I took this photo in the middle of my scheduled long run on the west coast of the Big Island. There was a stretch where I was running on sand, and let me tell you that it’s really tough. I did the same thing for a brief stretch on Waikiki Beach earlier in the week.
I was away for a week, and while I did a general wrap on my travel blog, I want to cover the running portion here. My family and I split our time between Oahu and the Big Island. I had two runs on each island. The first one was a circuit around Diamond Head in Honolulu. It was challenging, compounded by a brief shower that added greatly to the humidity. The second one, the next day, was near and on Waikiki Beach. Even though this was also early (both runs started around 7:00am), I was again affected by the humidity.

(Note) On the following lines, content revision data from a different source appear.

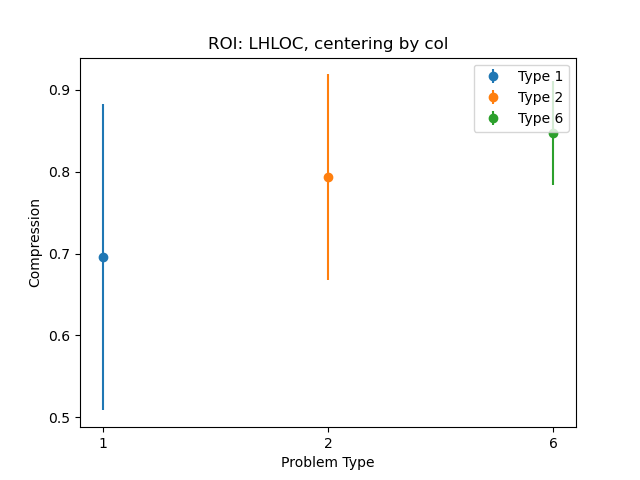
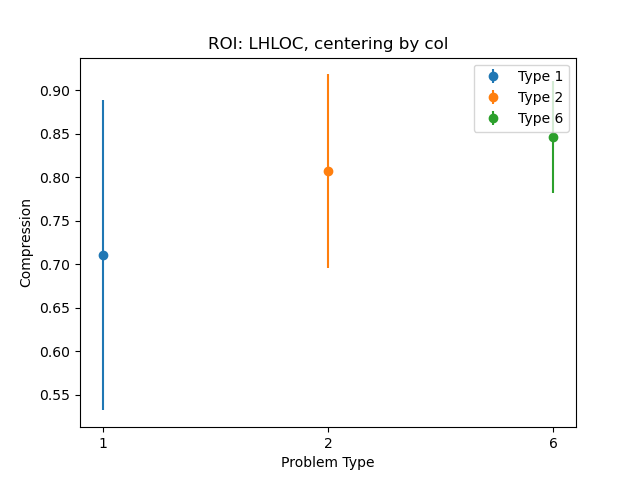
rerun by exc sub09; confirm LOC results

diff --git a/pca_3runs.py b/pca_3runs.py
@@ -12,11 +12,15 @@ from roi_rsa import merge_n_smooth_mask, transform_mask_MNI_to_T1, applyMask
 
 """Reproducing key results from Ahlheim et al., 2018
     - LOC shows task-specific functional dimensionality
-We do not see expected results using Mack et al., 2020 routine.
-One difference in implementation is that Ahlheim 2018 averaged 
-the last 3 runs and then did cv-PCA.
-Here, (before doing cv-PCA), we make minimum changes to Mack 2020
-implementation to simply perform PCA on the average over last 3 runs.
+    
+Some key differences to the original implementation:
+1. There is no cv-PCA at the moment. Instead, we average 
+    the last 3 runs matrices and selecting dimensions based 
+    on 90% variance explained.
+2. Ahlheim 2018 uses GLM from Mack 2016 (run-level), but here 
+    our run-level GLM does not include impulse.
+3. Ahlheim 2018 does PCA centering by row (voxel) but Mack 2020
+    does PCA centering by column. Here we try both.
 """
 
 def neural_compression(k, n):
@@ -210,23 +214,25 @@ def execute(roi, subs, tasks, num_processes, centering_by):
 
 if __name__ == '__main__':    
     root_path = '/home/ken/projects/brain_data'
-    glm_path = 'glm'
-    roi = 'vmPFC_sph10'
+    glm_path = 'glm_run-estimate'
+    roi = 'RHLOC'
     num_subs = 23
     num_types = 3
     dataType = 'beta'
     num_conditions = 16
-    subs = [f'{i:02d}' for i in range(2, num_subs+2)]
+    subs = [f'{i:02d}' for i in range(2, num_subs+2) if i!=9]
+    num_subs = len(subs)
     conditions = [f'{i:04d}' for i in range(1, num_conditions+1)]
     tasks = [1, 2, 3]
     runs = [2, 3, 4]  # will average over.
     num_runs = len(runs)
     smooth_beta = 2
     num_processes = 70
-    centering_by = 'col'
+    centering_by = 'row'
     if dataType == 'beta':
         # ignore `*_fb` conditions
         conditions = [f'{i:04d}' for i in range(1, num_conditions, 2)]
+        num_conditions = len(conditions)
     
     execute(
         roi=roi,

The runs on the Big Island, on the other hand, were an issue of heat rather than humidity. Add to that the fact my last scheduled long run took place while I was there, and I got a little concerned, not least because I have no idea of where to run. I tried mapping one where I would go on the King’s Trail. But when I set off Saturday morning, I realized the trail is not suitable at all. Forced to improvise on the fly, I just went around the resort area where I was staying, including beaches and another attempt on the King’s Trail. Here’s a picture of what it looks like:
Dehydration and lack of water became an issue while I was on this trail. I returned to the townhouse where we were staying for a refill. I then made a point in the second half of going really slowly and stopping frequently. It was after 9:00am by this time, and the sun was already bearing down. My overall time on my feet was 3:50, about the same time as last week in Vancouver, but I figured that with the conditions I endured, it’s a remarkable achievement.
I’m now entering week 2 of the three-week taper. I’m feeling great, and can’t wait to get to the start line for the Vancouver Marathon.
Now that my latest work contract has wound down, I’m prepping myself to return to the full-time job of finding a full-time job. But it also frees up a bit of time to focus in the last month of training for the Vancouver Marathon. It’s another turn of runemployment, and there’s some optimism on both fronts. My training has gone well, and I’m on track at making the start line for the marathon. The last work contract, while providing some stability and funds, has shown me that I can reach higher for the position that suits me better with my experience.
But first, a brief holiday – I’m heading to Hawaii with the family! Yes, it’s much needed, and I can’t wait to get in several “R”s while I’m there: rest, relaxation, reading, reflection, and running. Depending on the wifi access I get, I might post a photo a two. See you in a week!
I’m an East Vancouver boy, through and through. I’ve lived here since 1991, and I can’t imagine living anywhere else. After attending the latest #EastVanLove tweetup, I thought about my running in East Vancouver, particularly the long runs. Even within those, I’m thinking of the really long runs that are at least 20 km long. For those runs that start from and finish near my home, most of them extend beyond what’s considered East Vancouver. But I hadn’t thought about creating a long run entirely within East Vancouver. This route, which I ran this weekend, is almost 30 km, and is a decent cross-section of the entire Eastside.
I started here, at Crab Park. From here, I made my way along the industrial area and eventually on to Commercial Drive. It was nice to see the produce shops setting up and resisted the temptation to partake some coffee from many of the caffeine dens that line the Drive. After 8 kilometres, I ended up here at one of my favourite running places, John Hendry Park and Trout Lake.
I also ran next to the SkyTrain line, which itself was built over the route of the old interurbans that went from Vancouver to New Westminster and beyond. And after passing through Collingwood, Champlain Heights, and Everett Crowley Park, I made my way down to the riverfront. This is as far from Crab Park as you can get and still be in East Vancouver.
This one’s a real revelation, as I discovered there is a riverside trail for about 3 km. I’d previously run on a bike route that was placed further away from the river. I finished my Eastside tour by going through the Punjabi Market neighbourhood, Mountain View Cemetery, and finishing along Main Street to where it meets with Kingsway.
Running this made me realize how diverse East Vancouver is in terms of running terrain. It may not have the uninterrupted trails of the seawall, but for long runs, there is a lot to see. I’ll be glad to give a tour!